» **Directions for this task**
Across the entries that follow, count the lines with the string "MoSCoW" and reply with that count alone.

[Opening Exercise materials section]

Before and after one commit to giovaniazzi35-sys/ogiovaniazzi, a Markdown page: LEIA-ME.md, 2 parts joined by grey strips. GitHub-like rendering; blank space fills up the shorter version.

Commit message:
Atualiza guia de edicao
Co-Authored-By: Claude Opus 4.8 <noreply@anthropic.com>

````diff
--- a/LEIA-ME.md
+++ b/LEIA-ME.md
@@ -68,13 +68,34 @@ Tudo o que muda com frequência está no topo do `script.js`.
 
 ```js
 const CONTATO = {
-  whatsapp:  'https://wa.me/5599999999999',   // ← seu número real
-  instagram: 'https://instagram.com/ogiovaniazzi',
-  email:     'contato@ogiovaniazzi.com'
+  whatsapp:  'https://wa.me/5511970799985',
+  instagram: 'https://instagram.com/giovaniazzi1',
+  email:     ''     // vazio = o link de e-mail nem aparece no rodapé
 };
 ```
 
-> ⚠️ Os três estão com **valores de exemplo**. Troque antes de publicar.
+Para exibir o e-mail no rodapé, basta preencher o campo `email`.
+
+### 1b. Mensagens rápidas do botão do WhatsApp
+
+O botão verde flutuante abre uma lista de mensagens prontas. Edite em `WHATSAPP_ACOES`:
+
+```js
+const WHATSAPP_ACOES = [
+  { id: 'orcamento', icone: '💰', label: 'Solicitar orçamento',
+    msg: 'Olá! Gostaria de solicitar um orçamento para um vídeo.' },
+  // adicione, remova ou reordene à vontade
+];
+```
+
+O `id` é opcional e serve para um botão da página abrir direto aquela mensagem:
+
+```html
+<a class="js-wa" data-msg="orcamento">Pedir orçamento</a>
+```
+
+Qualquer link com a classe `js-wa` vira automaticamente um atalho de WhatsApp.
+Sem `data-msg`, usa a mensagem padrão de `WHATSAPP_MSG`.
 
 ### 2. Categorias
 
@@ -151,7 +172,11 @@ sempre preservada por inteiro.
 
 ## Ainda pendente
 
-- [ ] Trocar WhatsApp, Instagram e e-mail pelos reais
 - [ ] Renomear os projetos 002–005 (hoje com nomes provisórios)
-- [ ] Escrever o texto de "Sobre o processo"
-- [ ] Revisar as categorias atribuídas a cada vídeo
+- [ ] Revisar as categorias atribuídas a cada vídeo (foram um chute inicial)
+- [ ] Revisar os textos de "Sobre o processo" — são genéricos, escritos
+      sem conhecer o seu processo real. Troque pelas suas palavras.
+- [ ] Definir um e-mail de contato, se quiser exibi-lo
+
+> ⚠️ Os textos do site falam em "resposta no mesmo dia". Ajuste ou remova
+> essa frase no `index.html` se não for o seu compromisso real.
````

[Closing Exercise materials section]
[Opening Exercise materials section]

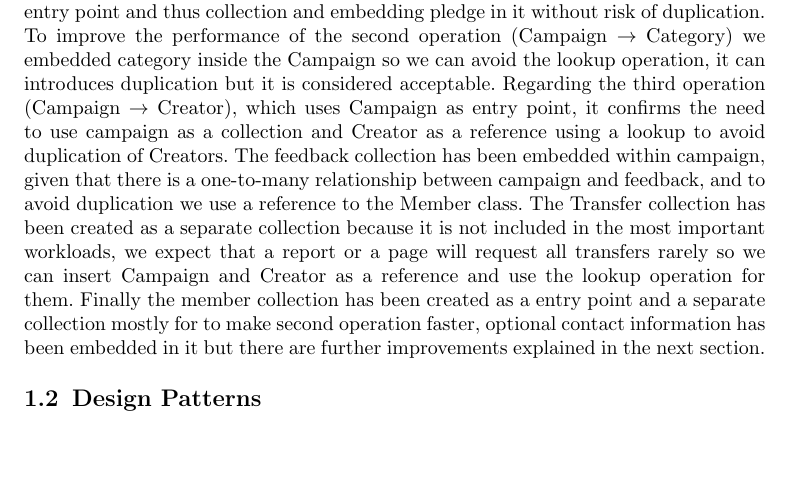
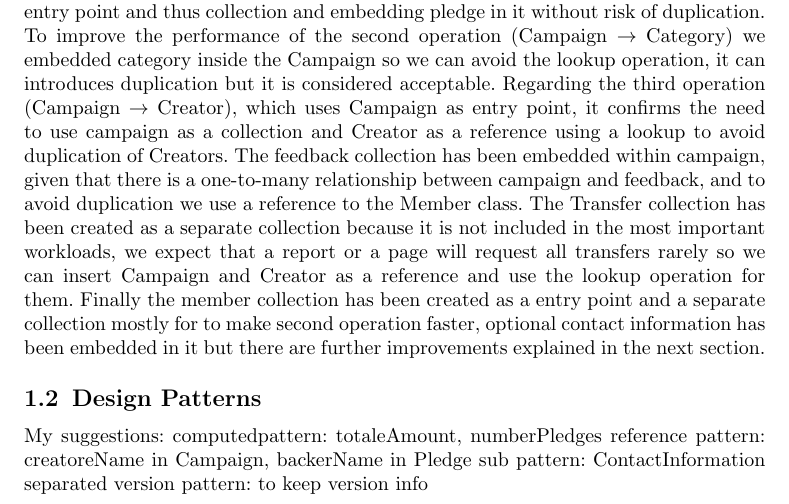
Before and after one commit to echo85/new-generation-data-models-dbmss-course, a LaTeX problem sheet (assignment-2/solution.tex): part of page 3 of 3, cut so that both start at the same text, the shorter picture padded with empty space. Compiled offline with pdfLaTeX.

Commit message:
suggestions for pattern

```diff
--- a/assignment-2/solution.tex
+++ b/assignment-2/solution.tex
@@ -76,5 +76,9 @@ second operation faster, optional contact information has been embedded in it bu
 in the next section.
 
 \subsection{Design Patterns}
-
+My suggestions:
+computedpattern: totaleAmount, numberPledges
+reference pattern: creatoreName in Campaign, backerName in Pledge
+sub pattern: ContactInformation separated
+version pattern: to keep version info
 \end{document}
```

[Closing Exercise materials section]
[Opening Exercise materials section]

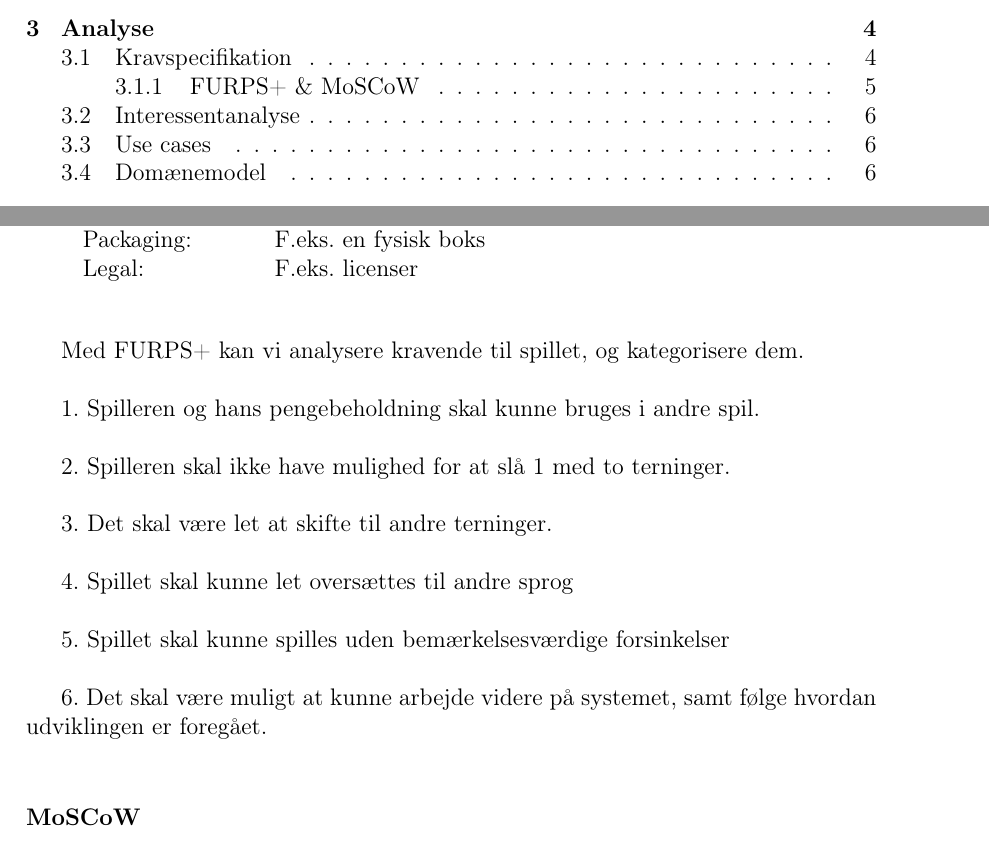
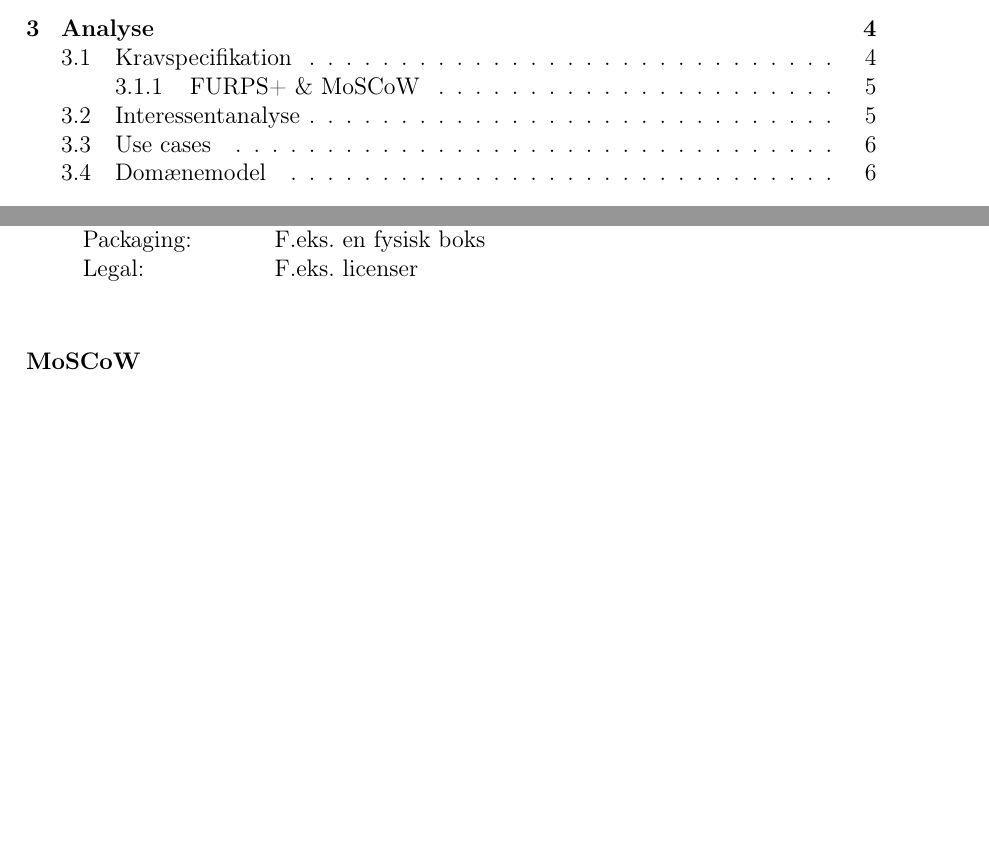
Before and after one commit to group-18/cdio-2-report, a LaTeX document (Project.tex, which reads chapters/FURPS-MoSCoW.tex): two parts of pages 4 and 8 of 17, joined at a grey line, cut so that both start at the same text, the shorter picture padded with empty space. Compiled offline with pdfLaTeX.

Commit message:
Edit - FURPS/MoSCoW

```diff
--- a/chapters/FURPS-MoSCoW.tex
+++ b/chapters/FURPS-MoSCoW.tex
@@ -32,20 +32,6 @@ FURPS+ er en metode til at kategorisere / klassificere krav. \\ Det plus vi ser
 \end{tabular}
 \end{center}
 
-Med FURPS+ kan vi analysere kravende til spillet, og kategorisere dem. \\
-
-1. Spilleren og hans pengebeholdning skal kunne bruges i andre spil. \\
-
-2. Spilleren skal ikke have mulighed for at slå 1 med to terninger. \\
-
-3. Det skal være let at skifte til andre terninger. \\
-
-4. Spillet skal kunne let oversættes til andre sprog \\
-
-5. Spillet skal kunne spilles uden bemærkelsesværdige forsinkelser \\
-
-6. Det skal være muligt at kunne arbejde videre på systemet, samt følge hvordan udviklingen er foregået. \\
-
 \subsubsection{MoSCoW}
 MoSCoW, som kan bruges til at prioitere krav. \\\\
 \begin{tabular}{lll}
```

[Closing Exercise materials section]

» **Result for this task**
6